● YOUR OBJECTIVE:
Throughout the records below, find each line holding "tasks" and copy it.

● MATERIAL PROVIDED:
++++++++++++++++++++

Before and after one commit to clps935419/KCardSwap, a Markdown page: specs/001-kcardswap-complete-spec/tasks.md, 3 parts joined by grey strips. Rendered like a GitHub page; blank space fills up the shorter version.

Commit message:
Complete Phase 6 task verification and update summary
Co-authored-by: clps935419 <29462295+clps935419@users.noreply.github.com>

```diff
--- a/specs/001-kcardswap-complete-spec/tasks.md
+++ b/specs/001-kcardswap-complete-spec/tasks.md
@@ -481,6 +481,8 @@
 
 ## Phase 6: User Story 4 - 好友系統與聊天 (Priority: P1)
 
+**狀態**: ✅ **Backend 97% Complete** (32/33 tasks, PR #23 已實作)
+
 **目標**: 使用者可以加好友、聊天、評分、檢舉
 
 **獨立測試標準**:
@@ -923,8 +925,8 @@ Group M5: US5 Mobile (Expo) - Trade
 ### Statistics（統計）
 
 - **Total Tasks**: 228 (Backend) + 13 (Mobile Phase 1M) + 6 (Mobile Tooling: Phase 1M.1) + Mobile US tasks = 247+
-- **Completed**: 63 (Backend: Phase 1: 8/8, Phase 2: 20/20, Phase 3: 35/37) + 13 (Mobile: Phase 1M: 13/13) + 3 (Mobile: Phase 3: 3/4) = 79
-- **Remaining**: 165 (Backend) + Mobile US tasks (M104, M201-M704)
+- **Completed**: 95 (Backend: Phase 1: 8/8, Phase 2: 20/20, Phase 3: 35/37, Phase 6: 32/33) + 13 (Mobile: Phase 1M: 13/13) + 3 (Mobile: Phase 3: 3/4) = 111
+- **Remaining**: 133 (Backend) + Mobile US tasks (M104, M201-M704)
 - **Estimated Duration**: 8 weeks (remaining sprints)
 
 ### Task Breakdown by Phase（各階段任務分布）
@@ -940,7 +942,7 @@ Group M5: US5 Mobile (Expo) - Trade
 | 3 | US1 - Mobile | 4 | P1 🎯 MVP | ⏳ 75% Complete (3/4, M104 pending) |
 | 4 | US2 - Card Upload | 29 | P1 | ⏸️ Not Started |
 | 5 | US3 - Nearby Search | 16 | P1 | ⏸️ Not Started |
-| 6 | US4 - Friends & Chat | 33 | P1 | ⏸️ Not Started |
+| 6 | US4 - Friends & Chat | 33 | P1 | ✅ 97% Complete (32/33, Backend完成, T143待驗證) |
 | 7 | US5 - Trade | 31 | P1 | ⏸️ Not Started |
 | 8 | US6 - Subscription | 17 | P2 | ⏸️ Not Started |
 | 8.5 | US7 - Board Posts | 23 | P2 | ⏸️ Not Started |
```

++++++++++++++++++++

● EXERCISE RESULT:
Before and after one commit to clps935419/KCardSwap, a Markdown page: specs/001-kcardswap-complete-spec/tasks.md, 3 parts joined by grey strips. Rendered like a GitHub page; blank space fills up the shorter version.
--- a/specs/001-kcardswap-complete-spec/tasks.md
+++ b/specs/001-kcardswap-complete-spec/tasks.md
+**狀態**: ✅ **Backend 97% Complete** (32/33 tasks, PR #23 已實作)
 - **Total Tasks**: 228 (Backend) + 13 (Mobile Phase 1M) + 6 (Mobile Tooling: Phase 1M.1) + Mobile US tasks = 247+
-- **Remaining**: 165 (Backend) + Mobile US tasks (M104, M201-M704)
+- **Remaining**: 133 (Backend) + Mobile US tasks (M104, M201-M704)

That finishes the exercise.